=== Begin Enclosure ===

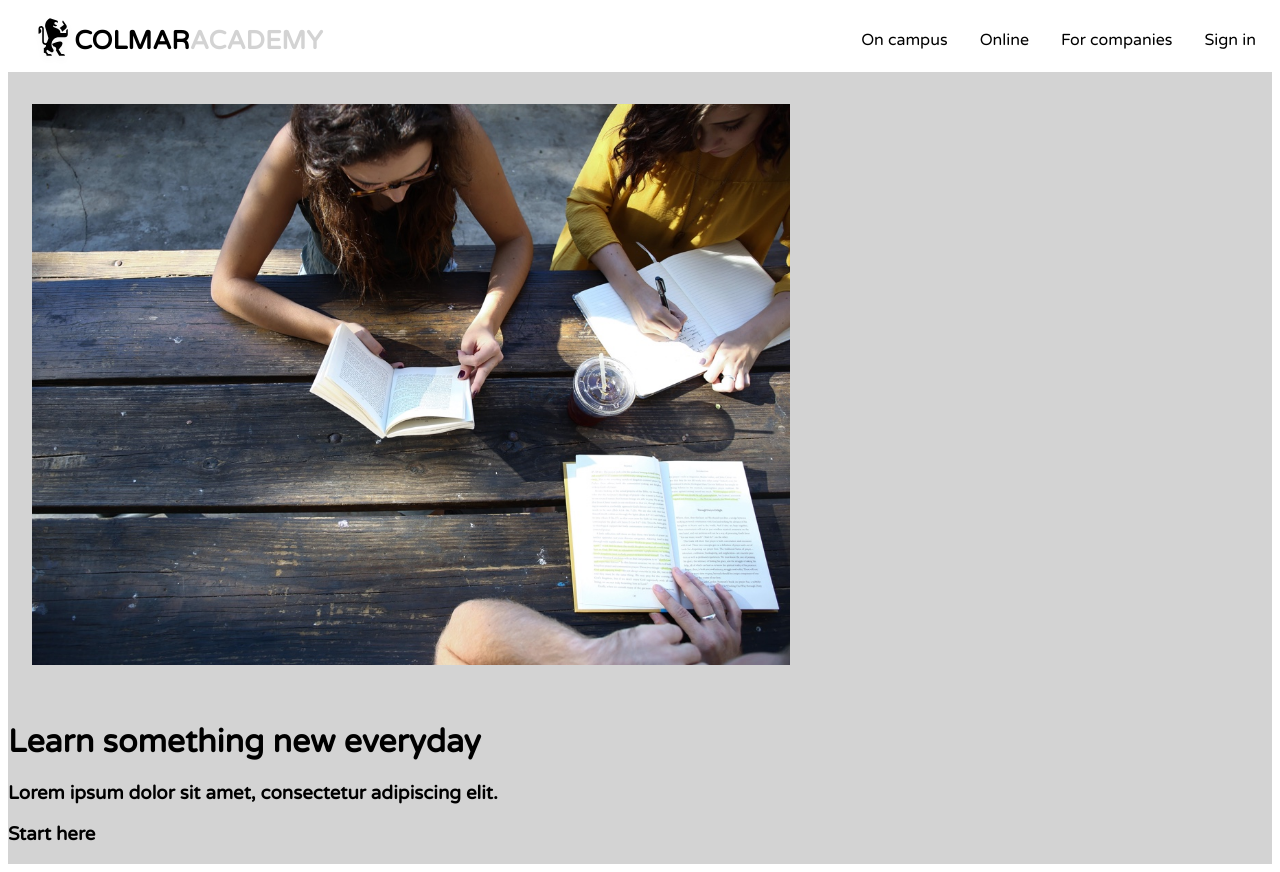
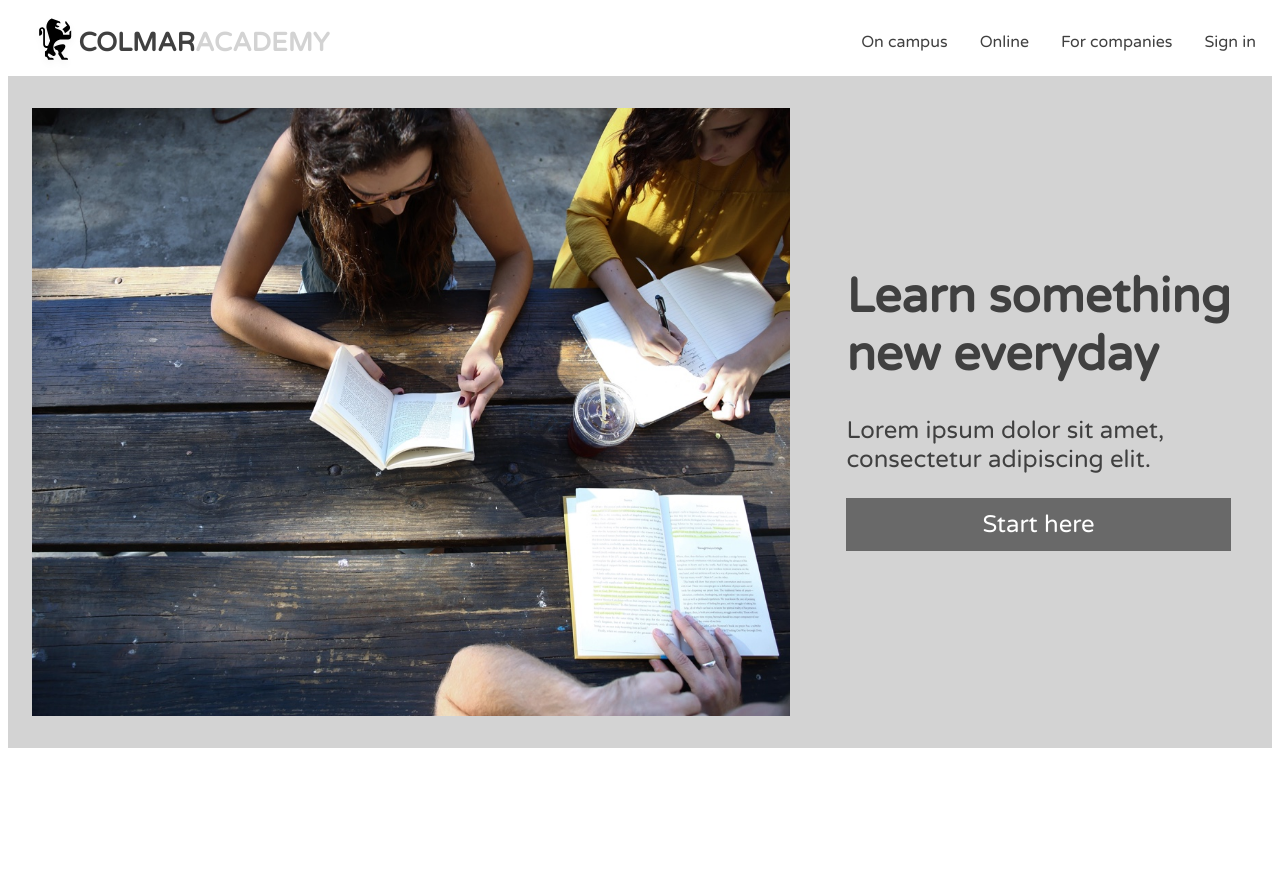
Before and after one commit to rmarsh11/ColmarAcademy, a plain HTML site: page index.html in a window 1280 px wide. After the commit the page ends 800 px from the top, so only its background shows below. Drawn offline with Linux system fonts and the light colour scheme.

Commit message:
Header Complete
Nav Bar and banner/ heading are complete.

```diff
--- a/index.html
+++ b/index.html
@@ -14,7 +14,7 @@
   <nav class="container">
     <div class="logo">
       <img src="resources/media/images/ic-logo.svg">
-      <h3>COLMAR<span class="special-color">ACADEMY</span></h3>
+      <h4>COLMAR<span class="special-color">ACADEMY</span></h4>
     </div>
 
     <div class="menu">
@@ -29,14 +29,17 @@
 
 <!-- Banner -->
 
-    <div class="flex-container">
-      <div class="main-banner">
-        <img src="resources/media/images/banner.jpg">
-        <h1>Learn something new everyday</h1>
-        <h3>Lorem ipsum dolor sit amet, consectetur adipiscing elit.<h3>
-          <p class="button">Start here</p>
+    <div class="main-banner">
+      <img src="resources/media/images/banner.jpg">
+      <div class="title">
+        <h1>Learn something
+          <br>new everyday</h1>
+        <p>Lorem ipsum dolor sit amet,
+          <br>consectetur adipiscing elit.<p>
+        <p class="button">Start here</p>
       </div>
     </div>
+  </div>
 </header>
 
 
--- a/resources/css/style.css
+++ b/resources/css/style.css
@@ -3,6 +3,8 @@
 
 html {
   font-family: 'Varela Round', sans-serif;
+  font-size: 16px;
+  color: #404040;
 }
 
 nav div {
@@ -33,36 +35,47 @@ ul li {
 .logo {
   height: 32px;
   margin-left: 24px;
-  font-size: 22px;
+  font-size: 26px;
+
 }
 
 .logo img {
-  height: 50px;
+  height: 55px;
 }
 
 header .container {
-  height: 64px;
+  height: 68px;
 }
 
-h3 .special-color {
+h4 .special-color {
   color: lightgray;
 }
 
 /* Banner */
 
-.flex-container {
-  width: 100%;
+.main-banner {
   display: flex;
-  flex-wrap: wrap;
-}
-
-.main-banner {
   background-color: lightgray;
-  width: 100%;
-  margin: 0 auto;
+  height: 42rem;
 }
 
 .main-banner img {
-  width: 60%;
+  display: inline-block;
+  max-width: 60%;
   padding: 32px 24px;
 }
+
+.title {
+  flex-direction: column;
+  font-size: 1.5rem;
+  justify-content: center;
+  padding: 10rem 2rem;
+}
+
+.button {
+  display: block;
+  text-align: center;
+  background-color: dimgray;
+  padding: 12px 60px;
+  color: white;
+}
```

=== End Enclosure ===

All lines of the records above that carry the word "height" should be listed.

   height: 32px;
-  height: 50px;
+  height: 55px;
-  height: 64px;
+  height: 68px;
+  height: 42rem;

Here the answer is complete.